Review: Rugby Philharmonic Choir returns in style with Christmas concert

Here's a review of the choir's peformance
The Rugby Philharmonic Choir appeared with the Rugby Philharmonic SinfoniaThe Rugby Philharmonic Choir appeared with the Rugby Philharmonic Sinfonia
The Rugby Philharmonic Choir appeared with the Rugby Philharmonic Sinfonia


Christmas Concert by Rugby Philharmonic Choir at Temple Speech Room (December 4, 2021)

Review written by Dr Jonathan Smith, chairman of the Rugby Philharmonic Choir

Rugby Philharmonic ChoirRugby Philharmonic Choir
Rugby Philharmonic Choir

‘So, the Phil are back!’, one longstanding supporter exclaimed as she walked into the Temple Speech Room on Saturday evening for the first time in two years, writes Dr Jonathan Smith.

And indeed, the Rugby Philharmonic Choir was back in style, with a new Director of Music, Dr Richard Dunster-Sigtermans (affectionately known as RDS), who had devised a delightful seasonal programme, which evidently pleased the sizeable audience hugely.

The concert opened with Vaughan Williams’ Fantasia on Christmas Carols and the richly dark baritone of soloist Matthew Sharp, whose first notes were as immediately arresting as an annunciation, haloed as they were by the ethereal sound of the choir.

‘We wish you glad tidings of comfort and joy’: this was the perfect welcome back from the choir to the people of Rugby. The Fantasia was played by the Rugby Philharmonic Sinfonia, whose sweet strings then claimed the limelight for Corelli’s Concerto Grosso in G minor, otherwise known as the Christmas concerto. They showed all the precision and clarity baroque music requires.

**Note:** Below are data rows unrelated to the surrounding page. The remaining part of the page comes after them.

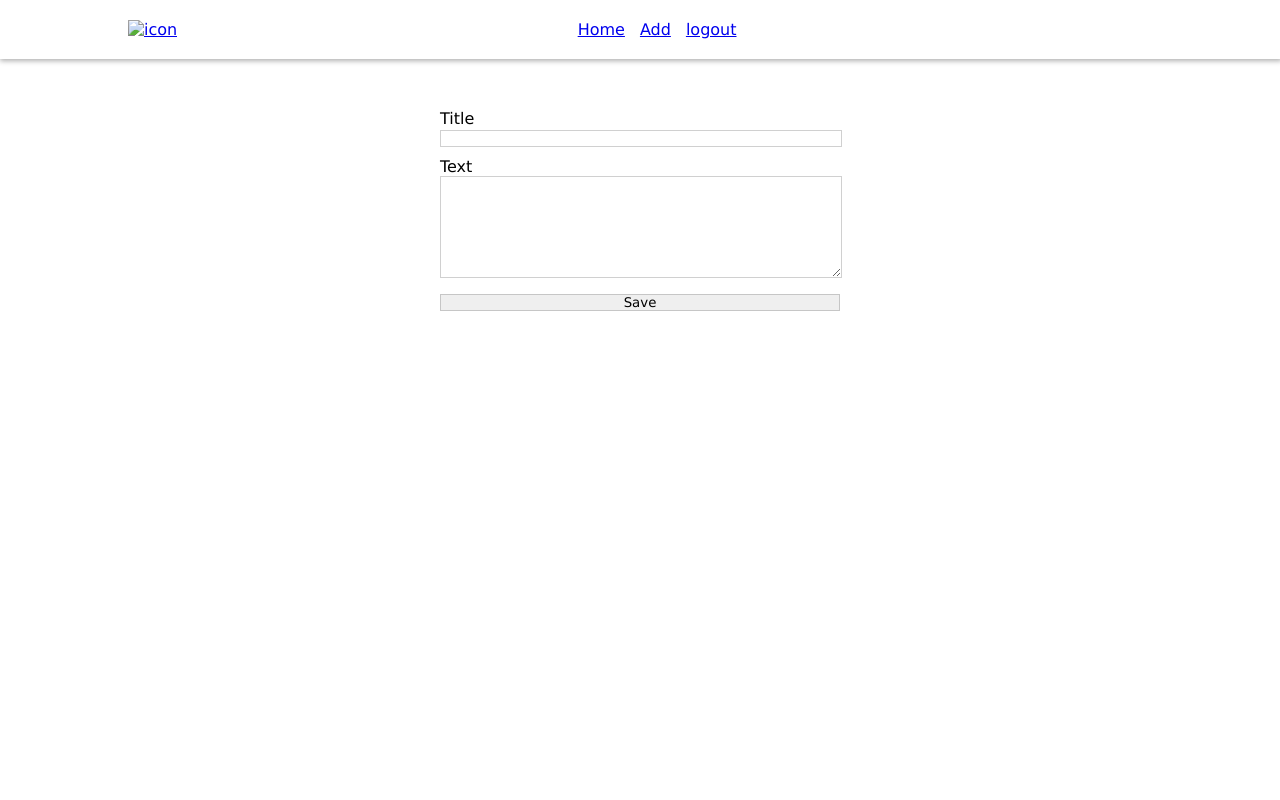
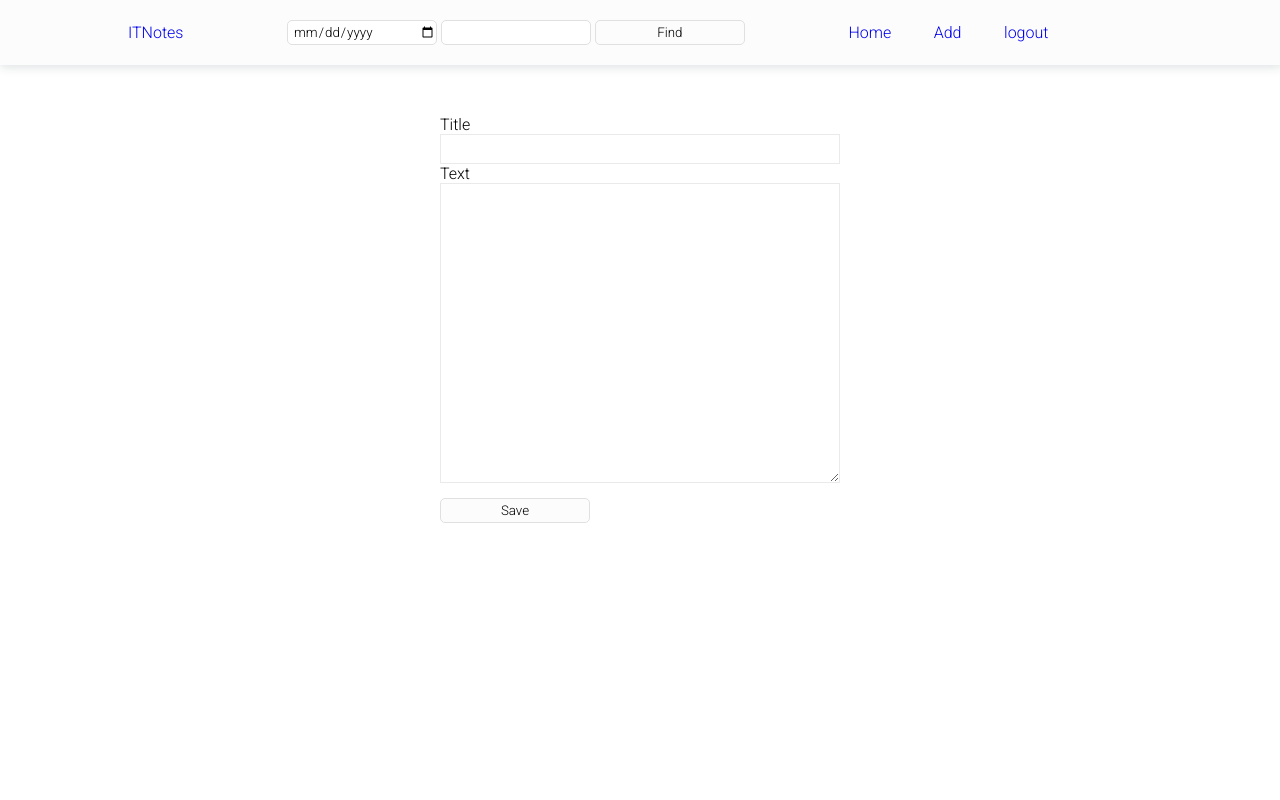
Before and after one commit to chikundant/SimpleNotebook, a Flask app: page /add_note in a window 1280 px wide. Run offline with Flask 2, Linux system fonts and the light colour scheme; the visitor is signed in with stand-in values (Sample User, id 1); data that the repository does not hold is empty.

Commit message:
stylized

```diff
--- a/project/db.py
+++ b/project/db.py
@@ -114,3 +114,41 @@ class MySQLNotes(DBModel):
                     conn.commit()
         except Error as e:
             print(e)
+
+    def find_field_by_one_definition(self, table, definition, id, value):
+        try:
+            with connect(
+                    host=config.HOST,
+                    user=config.USER,
+                    password=config.PASSWORD,
+                    database="notebook"
+            ) as conn:
+                find_query = "SELECT * FROM {} WHERE user_id = {} AND {} LIKE '%{}%' ORDER BY title DESC"
+                with conn.cursor() as cursor:
+                    cursor.execute(find_query.format(table, id, definition, value))
+                    res = cursor.fetchall()
+                    if not res:
+                        return None
+
+                    return res
+        except Error as e:
+            print(e)
+
+    def find_field_by_two_definitions(self, id, value1, value2):
+        try:
+            with connect(
+                    host=config.HOST,
+                    user=config.USER,
+                    password=config.PASSWORD,
+                    database="notebook"
+            ) as conn:
+                find_query = "SELECT * FROM note WHERE user_id = {} AND time LIKE '%{}%' AND title LIKE '%{}%' ORDER BY time DESC"
+                with conn.cursor() as cursor:
+                    cursor.execute(find_query.format(id, value1, value2))
+                    res = cursor.fetchall()
+                    if not res:
+                        return None
+
+                    return res
+        except Error as e:
+            print(e)
--- a/project/forms.py
+++ b/project/forms.py
@@ -1,5 +1,5 @@
 from flask_wtf import FlaskForm
-from wtforms import SubmitField, StringField, PasswordField, EmailField, BooleanField, TextAreaField
+from wtforms import SubmitField, StringField, PasswordField, EmailField, BooleanField, TextAreaField, DateField
 from wtforms.validators import EqualTo, ValidationError, DataRequired
 from project.db import MySQLUser
 from project.models import User
@@ -16,7 +16,7 @@ class RegisterForm(FlaskForm):
     username = StringField('Username')
     email = EmailField('Email')
     password = PasswordField('Password')
-    password2 = PasswordField('Password', validators=[EqualTo('password')])
+    password2 = PasswordField('Repeat password', validators=[EqualTo('password')])
     submit = SubmitField("Register")
 
     def validate_username(self, username):
@@ -43,3 +43,6 @@ class NoteForm(FlaskForm):
     body = TextAreaField('Text')
     save = SubmitField('Save')
     delete = SubmitField('Delete')
+    search = StringField('Search')
+    submit = SubmitField('Find')
+    time = DateField('Time', format='%m-%d-%y')
--- a/project/routes.py
+++ b/project/routes.py
@@ -6,16 +6,44 @@ from project.db import MySQLNotes, MySQLUser
 from project.models import User
 
 
-@app.route("/")
-@app.route("/index")
+@app.route("/", methods=['POST', 'GET'])
+@app.route("/index", methods=['POST', 'GET'])
 @login_required
 def index():
     db = MySQLNotes()
+    form = NoteForm()
     notes = db.get_by_field('*', 'note', 'user_id', current_user.get_id())
     if notes:
-        return render_template('index.html', notes=notes)
+        return render_template('index.html', notes=notes, form=form)
     else:
-        return redirect(url_for('add_note'))
+        return render_template('not_found.html', form=form)
+
+
+@app.route("/search", methods=['POST', 'GET'])
+@login_required
+def search():
+    db = MySQLNotes()
+    form = NoteForm()
+    if request.method == 'POST':
+        if form.is_submitted():
+            print(form.time._value())
+            print(form.search.data)
+
+            if not form.time._value() and form.search.data != '':
+                notes = db.find_field_by_one_definition('note', 'title', current_user.get_id(), form.search.data)
+                if notes:
+                    return render_template('index.html', notes=notes, form=form)
+            elif form.time._value() and form.search.data == '':
+                notes = db.find_field_by_one_definition('note', 'time', current_user.get_id(), form.time._value())
+                if notes:
+                    return render_template('index.html', notes=notes, form=form)
+
+            elif form.time._value() and form.search.data != '':
+                notes = db.find_field_by_two_definitions(current_user.get_id(), form.time._value(), form.search.data)
+                if notes:
+                    return render_template('index.html', notes=notes, form=form)
+
+    return render_template('not_found.html', form=form)
 
 
 @app.route("/login", methods=['GET', 'POST'])
--- /dev/null
+++ b/project/static/css/add.css
@@ -0,0 +1,41 @@
+.add_form{
+    margin-top: 50px;
+    width: 400px;
+}
+
+.title{
+    width: 100%;
+    height: 30px;
+    border: 1px solid rgb(234, 234, 234);
+    padding: 10px;
+    font-size: medium;
+    font-weight: 600;
+}
+
+.body{
+    padding: 10px;
+    width: 100%;
+    min-height: 300px;
+    max-width: 400px;
+    min-width: 400px;
+    border: 1px solid rgb(234, 234, 234);
+}
+
+.add_form_item{
+    margin-top: 15px;
+    height: 25px;
+    width: 150px;
+    border-radius: 5px;
+    border: 1px solid rgb(224, 224, 224);
+    cursor: pointer;
+
+    background-color: rgb(252, 252, 252);
+}
+
+.add_form_item:hover{
+    background-color: rgb(237, 237, 237);
+}
+
+.add_form_item:active{
+    background-color: rgb(224, 224, 224);
+}
--- /dev/null
+++ b/project/static/css/base.css
@@ -0,0 +1,99 @@
+@import url('https://fonts.googleapis.com/css2?family=Montserrat+Alternates:wght@300;400;700&family=Roboto:wght@100;300;700;900&display=swap');
+
+
+*{
+    margin: 0px;
+    padding: 0px;
+    font-family: 'Montserrat Alternates', sans-serif;
+    font-family: 'Roboto', sans-serif;
+
+    text-decoration: none;
+}
+
+input {outline:none;}
+textarea{outline: none;}
+
+.main_content_wrapper{
+    width: 80%;
+    max-height: 90vh;
+    overflow:scroll;
+
+    margin: 0px auto;
+    display: flex;
+    align-items: center;
+    flex-direction: column;
+}
+
+.main_content_wrapper::-webkit-scrollbar { width: 0; }
+
+header{
+    display: flex;
+
+    width: 100%;
+    align-items: center;
+    justify-content: center;
+
+    background-color: rgb(252, 252, 252);
+    box-shadow: 1px 1px 10px 1px rgba(4, 42, 43, 0.136);
+
+}
+
+.header_menu{
+    display: flex;
+    width: 80%;
+    justify-content: space-between;
+    align-items: center;
+
+    padding-top: 20px;
+    padding-bottom: 20px;
+
+    font-weight: 300;
+    color: rgb(4, 42, 43);
+
+}
+
+.header_menu .menu_block{
+    width: 200px;
+    list-style: none;
+    display: flex;
+
+    justify-content: space-between;
+}
+
+
+.header_menu .menu_block a:hover{
+    color: rgb(20, 123, 126);
+    text-decoration: underline;
+}
+
+.header_menu .menu_block a:active{
+    color: rgb(39, 188, 193);
+    text-decoration: underline;
+}
+
+.header_menu .form_item{
+    height: 25px;
+    width: 150px;
+    border-radius: 5px;
+    border: 1px solid rgb(224, 224, 224);
+
+    padding-left: 5px;
+}
+
+.header_menu .button{
+    height: 25px;
+    width: 150px;
+    border-radius: 5px;
+    border: 1px solid rgb(224, 224, 224);
+    cursor: pointer;
+
+    background-color: rgb(252, 252, 252);
+}
+
+.header_menu .button:hover{
+    background-color: rgb(237, 237, 237);
+}
+
+.header_menu .button:active{
+    background-color: rgb(224, 224, 224);
+}
--- a/project/static/css/style.css
+++ /dev/null
@@ -1,144 +0,0 @@
-*{
-    margin: 0px;
-    padding: 0px;
-    font-family:'Lucida Sans', 'Lucida Sans Regular', 'Lucida Grande', 'Lucida Sans Unicode', Geneva, Verdana, sans-serif;
-}
-
-
-/* Header Styles */
-header{
-    display: flex;
-
-    width: 100%;
-    align-items: center;
-    justify-content: center;
-
-    box-shadow: 1px 1px 5px 1px rgba(0, 0, 0, 0.314);
-}
-
-.header_menu{
-    display: flex;
-    width: 80%;
-    justify-content: space-between;
-
-    padding-top: 20px;
-    padding-bottom: 20px;
-}
-
-.header_menu .menu_block{
-    list-style: none;
-    display: flex;
-}
-
-.header_menu .menu_block a{
-    padding-right: 15px;
-}
-
-.main_content_wrapper{
-    width: 80%;
-    margin: 0px auto;
-    display: flex;
-    align-items: center;
-    flex-direction: column;
-}
-
-.note{
-    display: block;
-    position: relative;
-    width: 450px;
-    margin: 10px;
-    padding: 15px;
-    border: 1px solid rgba(0, 0, 0, 0.235);
-    word-wrap: break-word;
-}
-
-.note:hover{
-    cursor: pointer;
-    box-shadow: 1px 1px 4px 1px rgba(0, 0, 0, 0.093);
-}
-
-.note:active{
-    color: rgb(98, 98, 98);
-    box-shadow: 1px 1px 1px 1px rgba(33, 33, 33, 0.05);
-}
-
-
-.note_footer{
-    display: flex;
-    margin-top: 10px;
-    justify-content: space-between;
-    font-size: small;
-}
-
-.add_form{
-    width: 400px;
-    margin-top: 50px;
-}
-
-.add_form_item{
-    width: 100%;
-    margin-bottom: 10px;
-    border: 1px solid rgba(128, 128, 128, 0.371);
-}
-
-.add_form_body{
-    height: 100px;
-}
-
-
-.form_block{
-    margin: 0px auto;
-    width: 300px;
-    display: flex;
-    align-items: center;
-    flex-direction: column;
-    margin-top: 100px;
-}
-.form_block p {
-    display: flex;
-    flex-direction: column;
-}
-
-.wrapper{
-    width: 100%;
-    position: relative;
-    display: flex;
-    align-items: center;
-    justify-content: center;
-}
-
-
-.note_scope{
-    width: 60%;
-    word-wrap: break-word;
-}
-
-.scope_title{
-    font-size: large;
-    font-weight: bold;
-
-    width: 100%;
-    height: 30px;
-    margin-top: 15px;
-    margin-bottom: 15px;
-    border: 1px solid rgba(0, 0, 0, 0);
-}
-
-.scope_body{
-    width: 100%;
-    min-height: 200px;
-    border: 1px solid rgba(0, 0, 0, 0);
-}
-
-.scope_buttons{
-    display: flex;
-    height: 30px;
-    justify-content: space-between;
-}
-.scope_date{
-    margin-bottom: 50px;
-    font-size: x-small;
-}
-.form_item{
-    width: 100%;
-}
--- a/project/templates/_note.html
+++ b/project/templates/_note.html
@@ -1,9 +1,9 @@
+<link rel="stylesheet" href="/static/css/note.css">
 <a href="{{url_for('my_note', id=note[0])}}">
    <div class="note">
       <h2 class="note_header">{{note[2]}}</h1>
       <p class="note_body">{{note[3]}}</p>
        <div class="note_footer">
-          <p class="note_id">{{note[0]}}</p>
           <p class="note_date">{{note[4]}}</p>
        </div>
   </div>
--- a/project/templates/add.html
+++ b/project/templates/add.html
@@ -1,3 +1,4 @@
+<link rel="stylesheet" href="/static/css/add.css">
 {% extends  'base.html' %}
 
 {% block content%}
@@ -6,10 +7,10 @@
             {{ form.hidden_tag() }}
 
             {{form.title.label}}
-            {{form.title(class='add_form_item')}}
+            {{form.title(class='title')}}
 
             {{form.body.label}}
-            {{form.body(class='add_form_item add_form_body')}}
+            {{form.body(class='body')}}
 
 
             {{form.save(class='add_form_item')}}
--- a/project/templates/base.html
+++ b/project/templates/base.html
@@ -4,14 +4,19 @@
     <meta charset="UTF-8">
     <meta http-equiv="X-UA-Compatible" content="IE=edge">
     <meta name="viewport" content="width=device-width, initial-scale=1.0">
-    <link rel="stylesheet" href="{{ url_for('static', filename="css/style.css") }}">
+    <link rel="stylesheet" href="{{ url_for('static', filename="css/base.css") }}">
     <title>ItBook</title>
 </head>
 <body>
     <main>
         <header>
             <div class = 'header_menu'>
-                <a href="{{url_for('index')}}"><img src="" alt="icon"></a>
+                <a href="{{url_for('index')}}">ITNotes</a>
+                <form action="{{url_for('search')}}" method="POST">
+                    {{form.time(class = 'form_item')}}
+                    {{form.search(class = 'form_item')}}
+                    {{form.submit(class = 'button')}}
+                </form>
                 <ul class="menu_block">
                     <li><a href="{{url_for('index')}}">Home</a></li>
                     <li><a href="{{url_for('add_note')}}">Add</a></li>
--- /dev/null
+++ b/project/templates/not_found.html
@@ -0,0 +1,5 @@
+{% extends 'base.html' %}
+
+{% block content %}
+<p> NOT FOUND </p>
+{% endblock %}
```
Also changed, not shown: project/static/css/login.css (added, +66 -0 lines), project/static/css/my_note.css (added, +52 -0 lines), project/static/css/note.css (added, +41 -0 lines), project/static/css/register.css (added, +66 -0 lines), project/templates/login.html (+9 -9 lines), project/templates/my_note.html (+4 -4 lines), project/templates/register.html (+8 -12 lines), project/templates/index.html (line endings or trailing spaces).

Chris White led the orchestra incisively, RDS ensured fluid phrasing, and the sequence of short movements with their contrasting tempi epitomised the varied shape of the concert as a whole. The gentle Pastorale that closed the Christmas concerto was the perfect introduction to The Three Kings by Cornelius, evoked with suitably vibrant authority by the baritone soloist as they make their way to the place that will become the centre of the world. This was the audience’s cue to become participants in the time-honoured way and join the Choir in a celebration of that later Bohemian king, Good King Wenceslas.

The second half of the concert began with Christmas Day and the injunction ‘On this day, Rejoice!’ composed by Jonathan Willcocks (son of Sir David) and arranged by RDS. This was the first UK performance for many years and it raised the roof. The audience applauded even when they strictly shouldn’t, but this only made it feel more like the Proms, where joyous appreciation just has to make itself felt.

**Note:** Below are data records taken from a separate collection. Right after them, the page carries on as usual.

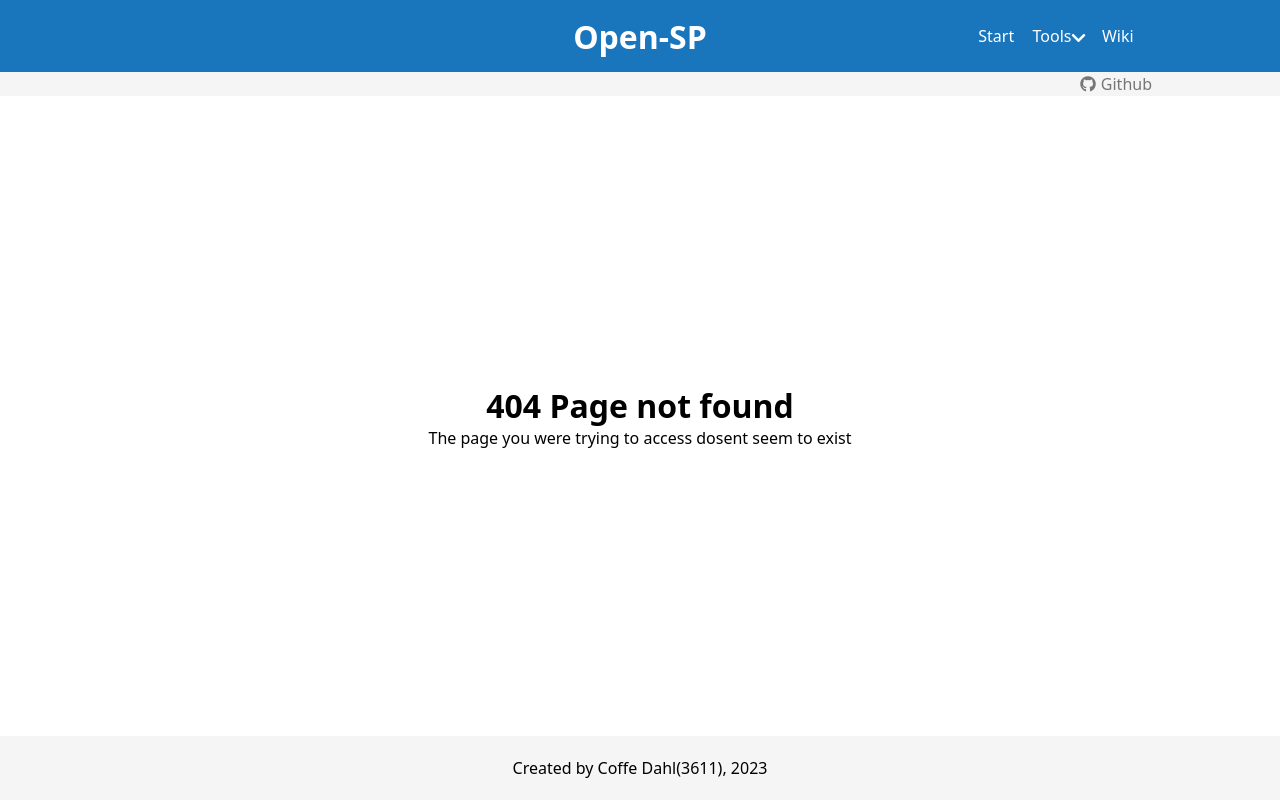
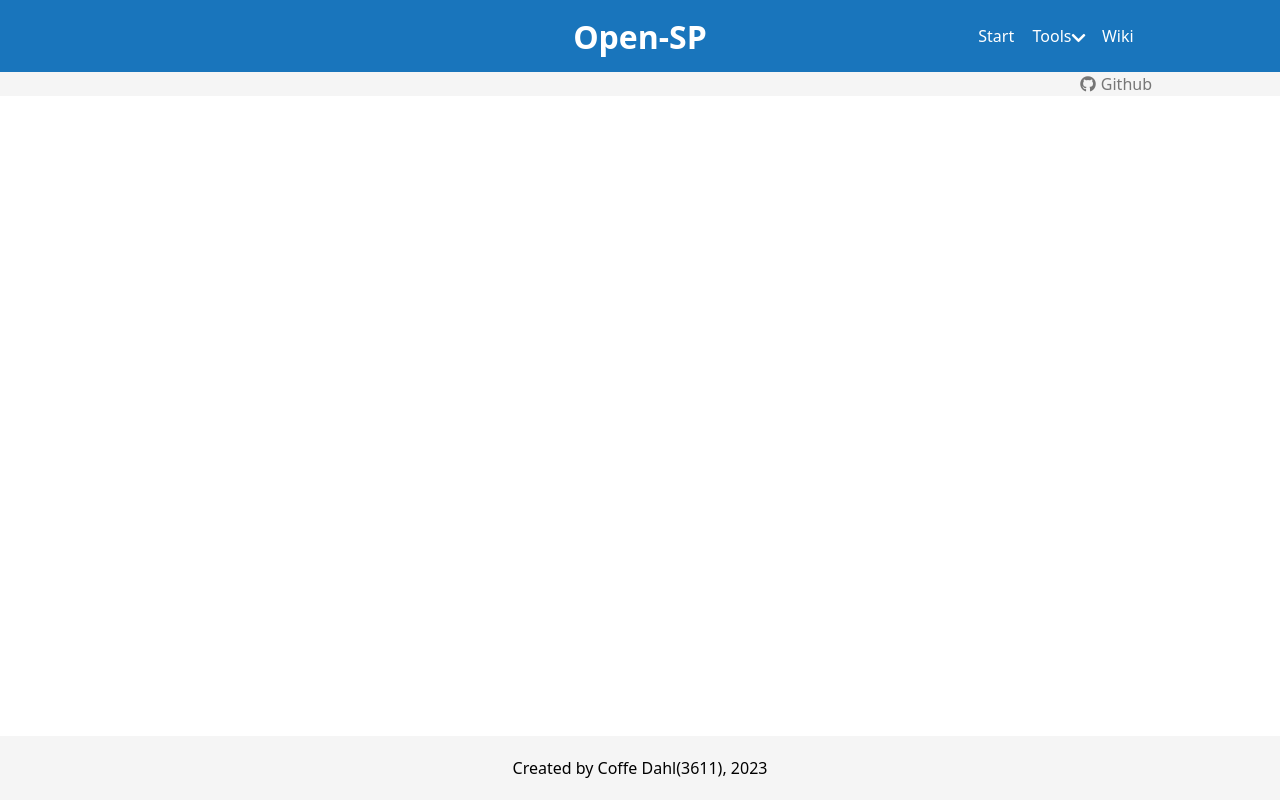
Before and after one commit to coffedahl/open-sp, a SvelteKit app in the folder frontend/: page /shipment-correction/result in a window 1280 px wide. Before the commit this address had no page. Built offline with nearby package versions, Linux system fonts and the light colour scheme.

Commit message:
Created a result page

```diff
--- /dev/null
+++ b/frontend/src/routes/shipment-correction/result/+page.svelte
@@ -0,0 +1,2 @@
+<div class="main center column">
+</div>
```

Again, a sequence of short movements comprising well-known carol arrangements and original compositions kept the balance between the familiar and the new. It was also here that the unity of all the forces on stage was perhaps most clearly heard. The choir’s diction was excellent and their hushed controlled tones in ‘Sweet was the song’ made this movement just that. When asking ‘What child is this?’ the subtle interplay of strings and voices produced a rich clarity of texture that seemed to be already a kind of answer.

After a second carol for choir and audience, ‘Hark! The herald angels sing’ (our esteemed guest, the Mayor of Rugby, Cllr Deepah Roberts, confessed that she particularly enjoyed these moments of audience participation), came the last and perhaps most popular item of the evening. Arranged again by RDS, The Twelve Days of Christmas, composed by Edward Watson with words by John Julian Norwich, was not only ‘a novel take on a much-loved seasonal favourite’ (here, as elsewhere, I am indebted to Tony Millinger’s excellent programme notes) but a kind of young animal lover’s guide to the orchestra.

The orchestration was allusive and witty, the onomatopoeia irresistible, notably from the one-man percussion section, who nearly stole the show. But the singers were unassailable, the tenors hissed like geese a-laying, the basses mooed like the cows brought by maids a-milking, the two whole choir not only sang but moved as one. There was a palpable sense of enjoyment from all on stage that communicated itself to the audience and sent everyone home jubilant.

This was a choir in good voice, in good spirits and in good hands, clearly delighted to be back in the TSR and offering a seasonal programme that the Mayor herself declared delightful. A raffle in aid of the Bradby Club added just one more touch of community spirit to an event that is now emphatically back at the centre of Rugby life.

By Dr Jonathan Smith